Let There Be Light
Diwali Decor Ideas
A country that celebrates all the countless festivals in full glory, Diwali holds a special place in our hearts. One of the very few festivals celebrated with the same zeal and fervor around the country, Diwali is the diminutive form of Deepawali, which literally means ‘a row of lights’ and celebrates (as we all know from countless retelling in the form of Ram Leela) the homecoming of the God, the King Ram. Over the past few centuries, as our culture evolved, the festival has taken up a life of its own, with its own unique set of traditions, rituals and recipes. When it comes to your home, Diwali comes with a set of must-haves. Here is a small checklist to see if your home is Diwali ready this year.
No Indian festival would ever be right without its requisite amount of flowers. Traditionally the most auspicious form of welcome into a household for kings and guests alike, flower arrangements in the form of Rangoli or just old school flower garlands around the doors are an integral part of our Diwali festivities.
An ode to our heritage rich with art, the Rangoli is a timeless exhibition of our passion for colours, life and dynamism, all of which are synonymous with Diwali. A myriad variety of patterns, each with its unique story and flavour are drawn on the floor to welcome home the gods and guests alike.
Since time immemorial, Diyas or small earthen lamps have become a symbol of the victory of good over evil, of light over darkness.

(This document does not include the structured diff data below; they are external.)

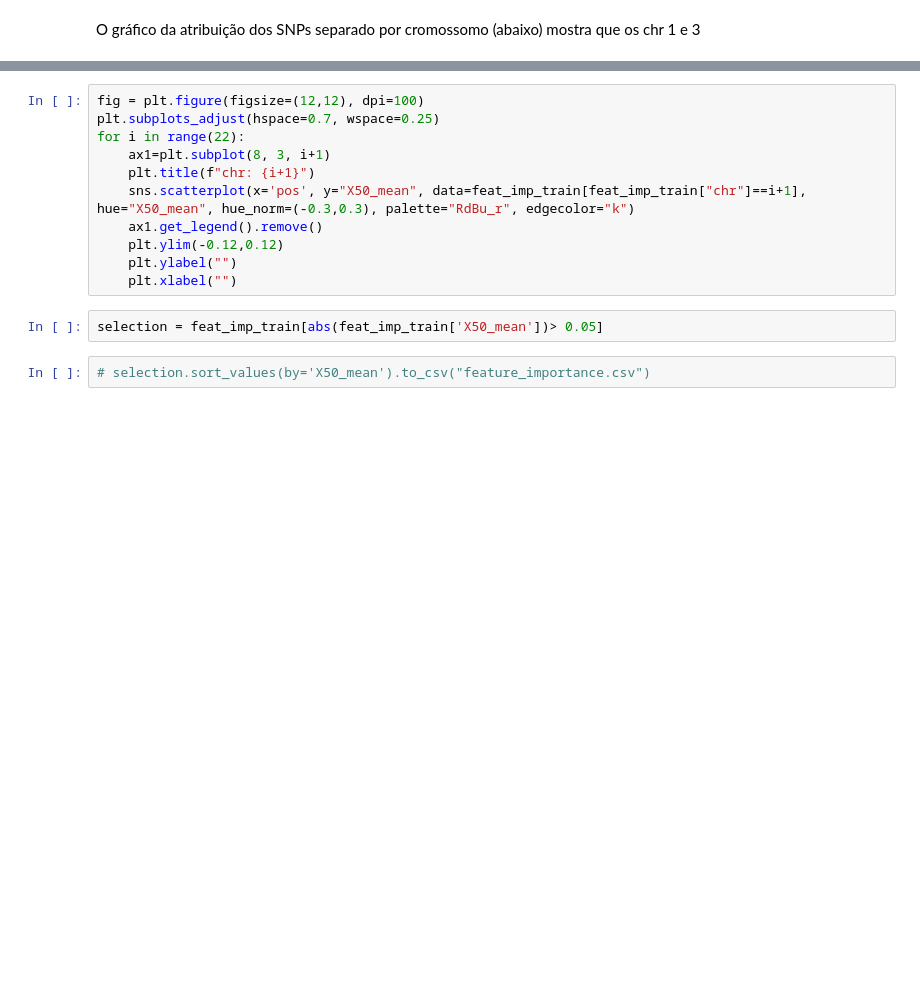
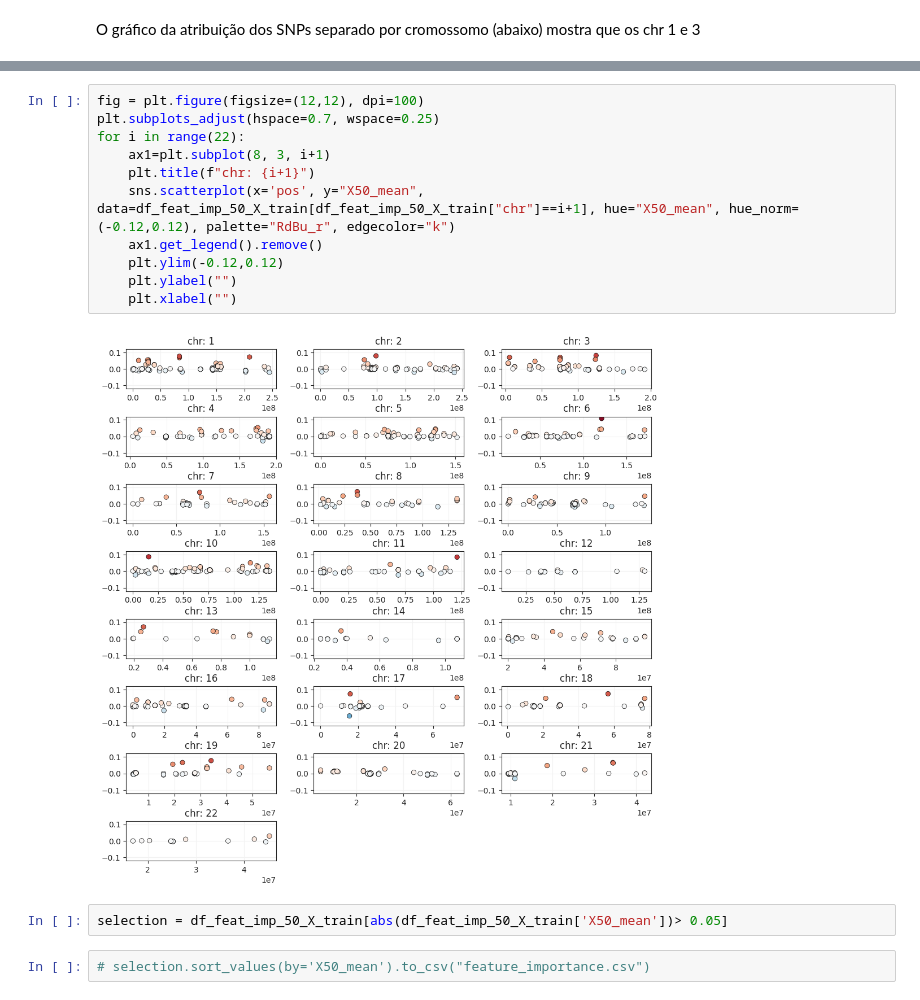
Before and after one commit to zgcarvalho/diabnet, a Jupyter notebook: notebooks/07-explain-ensemble-models.ipynb, the cells around one changed output, grey strips where cells are left out. Drawn from its saved outputs; the diff is of its cells as text; blank space fills up the shorter version.

```diff
--- a/notebooks/07-explain-ensemble-models.ipynb
+++ b/notebooks/07-explain-ensemble-models.ipynb
@@ -184,16 +185,18 @@ sns.violinplot(x="chr", y="X50_mean", data=feat_imp_train, whis=np.inf)
 # %%
 fig = plt.figure(figsize=(12,12), dpi=100)
 plt.subplots_adjust(hspace=0.7, wspace=0.25)
 for i in range(22):
     ax1=plt.subplot(8, 3, i+1)
     plt.title(f"chr: {i+1}")
-    sns.scatterplot(x='pos', y="X50_mean", data=feat_imp_train[feat_imp_train["chr"]==i+1], hue="X50_mean", hue_norm=(-0.3,0.3), palette="RdBu_r", edgecolor="k")
+    sns.scatterplot(x='pos', y="X50_mean", data=df_feat_imp_50_X_train[df_feat_imp_50_X_train["chr"]==i+1], hue="X50_mean", hue_norm=(-0.12,0.12), palette="RdBu_r", edgecolor="k")
     ax1.get_legend().remove()
     plt.ylim(-0.12,0.12)
     plt.ylabel("")
     plt.xlabel("")
+# %% [output]
+[figure, added]
 # %%
-selection = feat_imp_train[abs(feat_imp_train['X50_mean'])> 0.05]
+selection = df_feat_imp_50_X_train[abs(df_feat_imp_50_X_train['X50_mean'])> 0.05]
 # %%
 # selection.sort_values(by='X50_mean').to_csv("feature_importance.csv")
 # %%
```
Also changed, not shown: parts of 28 cells of this notebook, 2 other files.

According to folklore, the triumphant return of Lord Ram and Sita to Ayodhya was marked by diyas placed by the people of the kingdom to welcome home their rightful king.
Over the last few decades, Kandils have become another welcome addition to our traditional Diwali festivities. These paper / fabric lanterns are often homemade by the children in the family and are today an integral part of our Diwali home decor.
Sky Lanterns today are fast replacing the loud and polluting crackers as the staple Diwali fanfare. A true sight to behold, Sky Lanterns are lit and released into the air by families together with prayers and supplications for the gods above.